After dry-docking in Southampton, Consul returned to Weymouth on 14th May 1964 to start her new season of sailings with a completely new colour scheme from the rather eccentric shades of 1963. Gone was the primrose paint on the funnel, replaced by bright yellow with a black top and white band. Gone was the bottle green hull which reverted to black. Gone was the pale green inside the bulwarks much favoured by her 1963 master Capt Harry Defrates, who thought it more restful on the eye looking down from the bridge. This was replaced by more traditional white.
In her first season in private ownership in 1963 Consul had been subject to a brutal survey regime from the Board of Trade, costing more money than her owners had to hand and leading to delays setting back the start of her season until well past the middle of July. For 1964 the BOT had fewer additional requirements but the survey still came with a sting in the tail. Consul’s Passenger Certificate limits were curtailed restricting her basically to Weymouth Bay and her passenger capacity was slashed from over 400 to just 230.
Consul’s first sailing was on Whit Saturday 16th May leaving Weymouth at 2.15pm for a forty five minute trip round Portland Harbour followed by a one and a half hour cruise round the Bay and into Portland Harbour. Capt Cyril Holleyoak was in command, Arthur Drage was mate with Mr Julien Chief Engineer, bringing together the same team of key crew members who had been on Consul for Cosens at Weymouth in 1961.
My thirteen year old self was also aboard for that second cruise and my journal of the time records that we left Weymouth on time at 3.15pm with a return at 4.45pm. It was a lovely sunny afternoon and I clearly recall my pleasure at being aboard Consul once again in steam and the prospect of a summer season with two paddle steamers based at my home port.
Consul had been withdrawn from Weymouth after the 1962 season with the gap filled in 1963 by the Princess Elizabeth under the management of Cdr Edmund Rhodes. As you may imagine he was not best pleased to see Consul return to take him on in competition for 1964.

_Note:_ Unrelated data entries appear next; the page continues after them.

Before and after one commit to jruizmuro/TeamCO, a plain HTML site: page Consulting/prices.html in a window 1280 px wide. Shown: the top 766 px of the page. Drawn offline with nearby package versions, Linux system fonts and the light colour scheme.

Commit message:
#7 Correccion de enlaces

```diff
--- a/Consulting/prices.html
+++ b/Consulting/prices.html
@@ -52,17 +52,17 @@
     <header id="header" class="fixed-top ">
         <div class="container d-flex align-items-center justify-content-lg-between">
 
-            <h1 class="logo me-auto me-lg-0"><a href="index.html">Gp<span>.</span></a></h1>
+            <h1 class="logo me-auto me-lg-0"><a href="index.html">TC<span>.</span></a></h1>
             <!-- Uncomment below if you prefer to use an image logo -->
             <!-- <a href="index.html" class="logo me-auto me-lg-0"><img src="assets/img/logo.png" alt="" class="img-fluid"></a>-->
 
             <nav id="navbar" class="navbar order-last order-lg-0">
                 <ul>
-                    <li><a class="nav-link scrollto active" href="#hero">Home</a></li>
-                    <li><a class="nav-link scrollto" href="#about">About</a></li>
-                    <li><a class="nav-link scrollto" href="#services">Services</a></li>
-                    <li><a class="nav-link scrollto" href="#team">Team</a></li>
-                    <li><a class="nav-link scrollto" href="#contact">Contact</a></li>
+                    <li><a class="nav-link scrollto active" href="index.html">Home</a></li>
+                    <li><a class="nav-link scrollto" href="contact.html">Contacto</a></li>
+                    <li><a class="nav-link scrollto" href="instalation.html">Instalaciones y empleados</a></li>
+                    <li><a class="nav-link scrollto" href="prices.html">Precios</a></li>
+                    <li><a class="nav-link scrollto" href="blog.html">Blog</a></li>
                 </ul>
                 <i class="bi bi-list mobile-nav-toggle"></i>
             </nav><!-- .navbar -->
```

Mr McGinnity thought that he had an advantage in that Consul could go into Luworth Cove and land her passengers onto the beach over her bow which Princess Elizabeth could not do. But he didn’t have a booking office at the shore end of the pier which the Lizzie did which meant that Cdr Rhodes could pick off passengers and get tickets into their hands before they ever saw Consul. Those who did make their way down the pier without tickets then had to run the gauntlet of the super magnetic charms of Bob Wills, who operated the 50 seater launch Topaz from a pitch near the end of the pier, and who was ever eager to fill his own boat up first. It was a crazy situation with two paddle steamer operators plus Bob splitting what was in any case a diminished market. Tempers were quick to flare on both sides. Accusations were flung about willy-nilly. And all vestiges of goodwill were noticeable by their complete absence.
The two ships struggled on throughout the summer with Consul first to be withdrawn before the end of August. This was her last season carrying passengers. Princess Elizabeth carried on into September and managed just one more season at Weymouth in 1965 before being withdrawn herself. By then cash flow was really tight. So tight that during her 1965 refit Cdr Rhodes could only afford to paint one side of the ship. So for 1965 the starboard side, which habitually berthed alongside the Weymouth Pleasure Pier, looked great whilst the port side didn’t.
As it happened 1964 was also the last season that both Capt Holleyoak and Capt Defrates sailed as paddle steamer masters. Capt Holleyoak left Consul in August after a BOT surveyor counted 246 passengers going ashore at Weymouth where Consul’s newly restricted PC permitted only 230. That year Capt Defrates turned 70 and he found that at that age Trinity House revoked his all pilotage certificates. Instead of standing on a paddle steamer bridge, he therefore spent the summer of 1965 in Beirut with his son, who was based there for his work as High Commissioner for Refugees for the United Nations and his son’s wife, Mohana Cabral, who was an Indian film star. There never seemed to be any shortage of money with the son whereas Capt Defrates and his wife Ethel lived modestly in a rented flat over the RAF Association in Weymouth’s Bond Street not far from the harbour.